--- Aim of the task ---
The expected output is a copy of every line in the records with the string "Planner".

--- Extracted entries ---
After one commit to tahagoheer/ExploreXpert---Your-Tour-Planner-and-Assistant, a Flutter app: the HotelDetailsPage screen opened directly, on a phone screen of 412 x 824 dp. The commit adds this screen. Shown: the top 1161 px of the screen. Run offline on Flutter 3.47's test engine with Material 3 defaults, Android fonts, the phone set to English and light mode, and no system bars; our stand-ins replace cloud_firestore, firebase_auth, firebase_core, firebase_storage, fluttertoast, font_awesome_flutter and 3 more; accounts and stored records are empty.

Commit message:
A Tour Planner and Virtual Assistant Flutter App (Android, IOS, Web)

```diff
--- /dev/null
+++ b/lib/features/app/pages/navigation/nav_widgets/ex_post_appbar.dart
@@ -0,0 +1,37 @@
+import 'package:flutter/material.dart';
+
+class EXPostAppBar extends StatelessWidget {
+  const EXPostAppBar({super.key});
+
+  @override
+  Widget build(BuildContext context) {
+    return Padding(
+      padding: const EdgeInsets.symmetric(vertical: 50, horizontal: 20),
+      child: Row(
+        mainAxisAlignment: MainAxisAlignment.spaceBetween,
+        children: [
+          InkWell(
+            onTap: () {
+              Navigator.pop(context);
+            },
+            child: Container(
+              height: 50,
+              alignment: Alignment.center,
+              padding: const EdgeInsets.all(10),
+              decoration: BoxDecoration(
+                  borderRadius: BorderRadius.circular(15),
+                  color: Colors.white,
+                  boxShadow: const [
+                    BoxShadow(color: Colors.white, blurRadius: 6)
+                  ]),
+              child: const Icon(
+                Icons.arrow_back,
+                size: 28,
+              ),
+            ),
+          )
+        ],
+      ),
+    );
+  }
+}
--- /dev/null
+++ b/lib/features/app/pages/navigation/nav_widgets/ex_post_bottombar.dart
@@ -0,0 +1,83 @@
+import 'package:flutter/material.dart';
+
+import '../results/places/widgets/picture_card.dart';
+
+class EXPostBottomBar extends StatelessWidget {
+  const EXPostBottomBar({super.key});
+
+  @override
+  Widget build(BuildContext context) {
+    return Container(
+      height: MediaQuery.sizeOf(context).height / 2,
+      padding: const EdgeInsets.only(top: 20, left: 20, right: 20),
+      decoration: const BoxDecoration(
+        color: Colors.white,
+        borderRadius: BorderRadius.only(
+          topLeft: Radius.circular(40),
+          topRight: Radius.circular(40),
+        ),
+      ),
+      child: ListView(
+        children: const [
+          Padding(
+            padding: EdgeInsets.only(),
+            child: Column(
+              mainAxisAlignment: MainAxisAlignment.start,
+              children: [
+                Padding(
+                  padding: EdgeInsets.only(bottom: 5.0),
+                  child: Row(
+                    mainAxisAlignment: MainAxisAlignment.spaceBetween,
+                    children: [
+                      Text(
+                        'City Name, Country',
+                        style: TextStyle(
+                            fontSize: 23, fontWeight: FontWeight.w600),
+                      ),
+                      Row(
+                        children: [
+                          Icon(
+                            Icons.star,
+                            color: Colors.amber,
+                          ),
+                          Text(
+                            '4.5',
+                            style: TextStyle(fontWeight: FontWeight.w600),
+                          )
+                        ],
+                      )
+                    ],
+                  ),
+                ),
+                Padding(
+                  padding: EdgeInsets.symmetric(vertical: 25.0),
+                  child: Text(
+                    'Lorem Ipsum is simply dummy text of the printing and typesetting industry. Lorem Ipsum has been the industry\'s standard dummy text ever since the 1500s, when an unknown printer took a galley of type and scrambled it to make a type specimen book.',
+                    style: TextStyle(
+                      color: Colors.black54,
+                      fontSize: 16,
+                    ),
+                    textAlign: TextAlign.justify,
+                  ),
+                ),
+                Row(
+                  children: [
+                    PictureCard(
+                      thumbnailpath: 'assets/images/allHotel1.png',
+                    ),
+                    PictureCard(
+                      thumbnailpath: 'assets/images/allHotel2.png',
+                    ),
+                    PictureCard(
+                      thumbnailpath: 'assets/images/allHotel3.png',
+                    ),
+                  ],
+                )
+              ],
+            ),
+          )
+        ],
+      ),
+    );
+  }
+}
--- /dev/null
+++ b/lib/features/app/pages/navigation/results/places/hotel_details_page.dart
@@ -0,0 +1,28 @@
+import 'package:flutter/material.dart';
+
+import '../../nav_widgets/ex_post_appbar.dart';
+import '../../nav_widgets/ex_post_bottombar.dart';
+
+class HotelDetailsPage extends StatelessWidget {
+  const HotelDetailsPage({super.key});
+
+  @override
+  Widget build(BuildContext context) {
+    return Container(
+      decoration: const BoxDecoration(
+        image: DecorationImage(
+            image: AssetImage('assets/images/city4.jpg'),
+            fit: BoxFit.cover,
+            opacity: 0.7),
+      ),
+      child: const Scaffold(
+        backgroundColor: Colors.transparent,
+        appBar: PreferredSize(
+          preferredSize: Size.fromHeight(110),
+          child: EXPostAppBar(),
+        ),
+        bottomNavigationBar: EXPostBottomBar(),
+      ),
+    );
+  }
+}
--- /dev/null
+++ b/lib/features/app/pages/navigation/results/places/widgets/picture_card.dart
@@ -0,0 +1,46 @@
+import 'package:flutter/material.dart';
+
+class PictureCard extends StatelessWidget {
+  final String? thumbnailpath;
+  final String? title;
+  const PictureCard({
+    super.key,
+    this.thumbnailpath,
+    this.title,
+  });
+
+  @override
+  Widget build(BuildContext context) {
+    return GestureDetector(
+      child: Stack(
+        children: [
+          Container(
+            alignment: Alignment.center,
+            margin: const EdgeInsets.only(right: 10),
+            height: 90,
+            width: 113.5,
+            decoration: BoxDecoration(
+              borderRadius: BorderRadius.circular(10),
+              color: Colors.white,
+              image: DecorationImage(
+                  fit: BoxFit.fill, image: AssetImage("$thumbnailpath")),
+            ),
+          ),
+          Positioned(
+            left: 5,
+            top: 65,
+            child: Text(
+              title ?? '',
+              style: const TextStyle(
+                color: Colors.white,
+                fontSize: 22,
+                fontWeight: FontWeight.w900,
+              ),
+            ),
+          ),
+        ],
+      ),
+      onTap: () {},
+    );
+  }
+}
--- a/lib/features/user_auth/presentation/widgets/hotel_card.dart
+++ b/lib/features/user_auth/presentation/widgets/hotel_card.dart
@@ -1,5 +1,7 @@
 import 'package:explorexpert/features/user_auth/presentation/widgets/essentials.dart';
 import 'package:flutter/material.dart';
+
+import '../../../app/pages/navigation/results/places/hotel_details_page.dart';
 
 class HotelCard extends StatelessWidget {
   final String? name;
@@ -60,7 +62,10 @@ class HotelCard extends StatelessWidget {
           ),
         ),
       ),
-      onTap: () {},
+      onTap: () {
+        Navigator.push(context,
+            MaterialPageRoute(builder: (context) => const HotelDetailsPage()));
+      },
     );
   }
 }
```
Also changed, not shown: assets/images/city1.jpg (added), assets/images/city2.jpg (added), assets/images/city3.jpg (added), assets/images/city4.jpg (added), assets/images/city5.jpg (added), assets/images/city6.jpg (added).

--- Reply ---
After one commit to tahagoheer/ExploreXpert---Your-Tour-Planner-and-Assistant, a Flutter app: the HotelDetailsPage screen opened directly, on a phone screen of 412 x 824 dp. The commit adds this screen. Shown: the top 1161 px of the screen. Run offline on Flutter 3.47's test engine with Material 3 defaults, Android fonts, the phone set to English and light mode, and no system bars; our stand-ins replace cloud_firestore, firebase_auth, firebase_core, firebase_storage, fluttertoast, font_awesome_flutter and 3 more; accounts and stored records are empty.
A Tour Planner and Virtual Assistant Flutter App (Android, IOS, Web)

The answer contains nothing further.